[Data extract Boundary: Start]
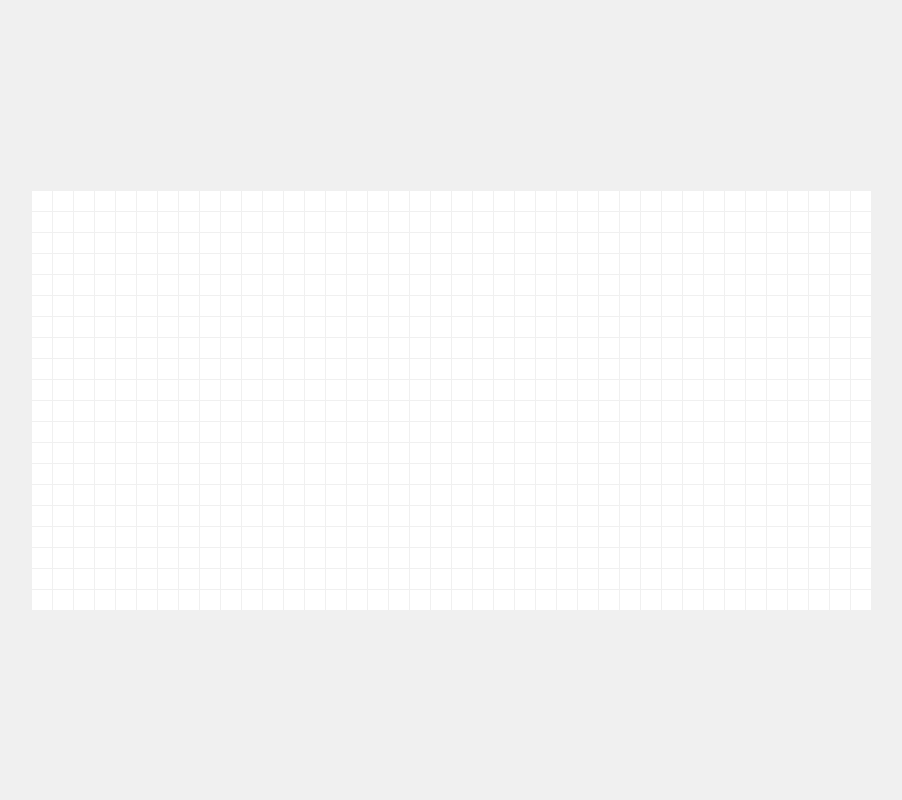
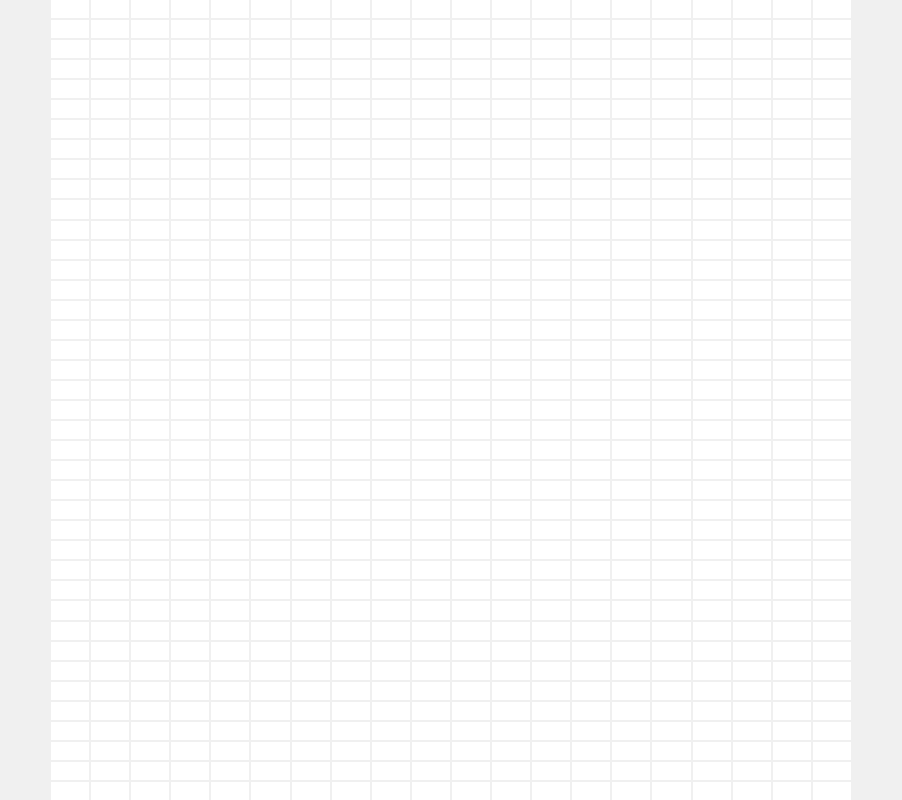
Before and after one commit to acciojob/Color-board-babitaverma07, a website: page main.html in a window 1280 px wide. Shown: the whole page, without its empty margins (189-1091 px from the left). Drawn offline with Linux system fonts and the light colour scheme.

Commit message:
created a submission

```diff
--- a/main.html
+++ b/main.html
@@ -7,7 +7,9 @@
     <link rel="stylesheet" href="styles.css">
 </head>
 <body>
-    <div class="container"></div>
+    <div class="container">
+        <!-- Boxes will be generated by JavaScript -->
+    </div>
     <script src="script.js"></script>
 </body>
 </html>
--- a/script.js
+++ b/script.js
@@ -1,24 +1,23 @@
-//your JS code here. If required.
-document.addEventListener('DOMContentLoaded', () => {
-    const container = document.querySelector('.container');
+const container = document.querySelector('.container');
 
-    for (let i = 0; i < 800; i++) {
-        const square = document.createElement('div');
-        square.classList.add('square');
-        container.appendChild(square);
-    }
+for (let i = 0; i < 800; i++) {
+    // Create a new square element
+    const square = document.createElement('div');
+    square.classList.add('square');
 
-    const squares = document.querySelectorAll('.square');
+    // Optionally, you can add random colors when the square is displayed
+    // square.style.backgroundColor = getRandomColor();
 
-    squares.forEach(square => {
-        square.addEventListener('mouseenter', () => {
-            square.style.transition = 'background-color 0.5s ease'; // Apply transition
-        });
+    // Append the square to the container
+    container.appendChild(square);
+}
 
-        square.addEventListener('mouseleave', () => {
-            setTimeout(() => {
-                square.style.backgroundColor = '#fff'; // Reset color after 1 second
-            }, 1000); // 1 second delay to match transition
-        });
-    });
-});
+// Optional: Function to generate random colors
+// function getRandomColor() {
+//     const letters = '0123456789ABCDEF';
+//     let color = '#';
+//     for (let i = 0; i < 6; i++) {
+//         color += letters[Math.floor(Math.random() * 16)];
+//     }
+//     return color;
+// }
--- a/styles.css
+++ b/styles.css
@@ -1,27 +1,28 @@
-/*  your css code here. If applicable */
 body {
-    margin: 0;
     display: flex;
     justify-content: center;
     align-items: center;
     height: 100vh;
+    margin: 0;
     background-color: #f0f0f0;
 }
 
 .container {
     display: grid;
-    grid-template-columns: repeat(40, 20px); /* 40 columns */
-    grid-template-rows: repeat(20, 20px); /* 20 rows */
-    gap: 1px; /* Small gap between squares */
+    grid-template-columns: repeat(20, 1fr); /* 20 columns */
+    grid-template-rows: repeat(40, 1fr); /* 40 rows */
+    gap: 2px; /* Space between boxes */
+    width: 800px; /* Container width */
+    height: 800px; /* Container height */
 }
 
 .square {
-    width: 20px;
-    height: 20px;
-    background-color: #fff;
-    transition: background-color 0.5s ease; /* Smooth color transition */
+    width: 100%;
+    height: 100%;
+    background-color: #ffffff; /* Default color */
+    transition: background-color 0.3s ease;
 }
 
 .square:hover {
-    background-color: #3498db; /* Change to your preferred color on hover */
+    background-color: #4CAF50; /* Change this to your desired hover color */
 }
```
[Data extract Boundary: End]
How to complete this task. Give the data again exactly as written, with all pictures left out.

Result.
Before and after one commit to acciojob/Color-board-babitaverma07, a website: page main.html in a window 1280 px wide. Shown: the whole page, without its empty margins (189-1091 px from the left). Drawn offline with Linux system fonts and the light colour scheme.

Commit message:
created a submission

```diff
--- a/main.html
+++ b/main.html
@@ -7,7 +7,9 @@
     <link rel="stylesheet" href="styles.css">
 </head>
 <body>
-    <div class="container"></div>
+    <div class="container">
+        <!-- Boxes will be generated by JavaScript -->
+    </div>
     <script src="script.js"></script>
 </body>
 </html>
--- a/script.js
+++ b/script.js
@@ -1,24 +1,23 @@
-//your JS code here. If required.
-document.addEventListener('DOMContentLoaded', () => {
-    const container = document.querySelector('.container');
+const container = document.querySelector('.container');
 
-    for (let i = 0; i < 800; i++) {
-        const square = document.createElement('div');
-        square.classList.add('square');
-        container.appendChild(square);
-    }
+for (let i = 0; i < 800; i++) {
+    // Create a new square element
+    const square = document.createElement('div');
+    square.classList.add('square');
 
-    const squares = document.querySelectorAll('.square');
+    // Optionally, you can add random colors when the square is displayed
+    // square.style.backgroundColor = getRandomColor();
 
-    squares.forEach(square => {
-        square.addEventListener('mouseenter', () => {
-            square.style.transition = 'background-color 0.5s ease'; // Apply transition
-        });
+    // Append the square to the container
+    container.appendChild(square);
+}
 
-        square.addEventListener('mouseleave', () => {
-            setTimeout(() => {
-                square.style.backgroundColor = '#fff'; // Reset color after 1 second
-            }, 1000); // 1 second delay to match transition
-        });
-    });
-});
+// Optional: Function to generate random colors
+// function getRandomColor() {
+//     const letters = '0123456789ABCDEF';
+//     let color = '#';
+//     for (let i = 0; i < 6; i++) {
+//         color += letters[Math.floor(Math.random() * 16)];
+//     }
+//     return color;
+// }
--- a/styles.css
+++ b/styles.css
@@ -1,27 +1,28 @@
-/*  your css code here. If applicable */
 body {
-    margin: 0;
     display: flex;
     justify-content: center;
     align-items: center;
     height: 100vh;
+    margin: 0;
     background-color: #f0f0f0;
 }
 
 .container {
     display: grid;
-    grid-template-columns: repeat(40, 20px); /* 40 columns */
-    grid-template-rows: repeat(20, 20px); /* 20 rows */
-    gap: 1px; /* Small gap between squares */
+    grid-template-columns: repeat(20, 1fr); /* 20 columns */
+    grid-template-rows: repeat(40, 1fr); /* 40 rows */
+    gap: 2px; /* Space between boxes */
+    width: 800px; /* Container width */
+    height: 800px; /* Container height */
 }
 
 .square {
-    width: 20px;
-    height: 20px;
-    background-color: #fff;
-    transition: background-color 0.5s ease; /* Smooth color transition */
+    width: 100%;
+    height: 100%;
+    background-color: #ffffff; /* Default color */
+    transition: background-color 0.3s ease;
 }
 
 .square:hover {
-    background-color: #3498db; /* Change to your preferred color on hover */
+    background-color: #4CAF50; /* Change this to your desired hover color */
 }
```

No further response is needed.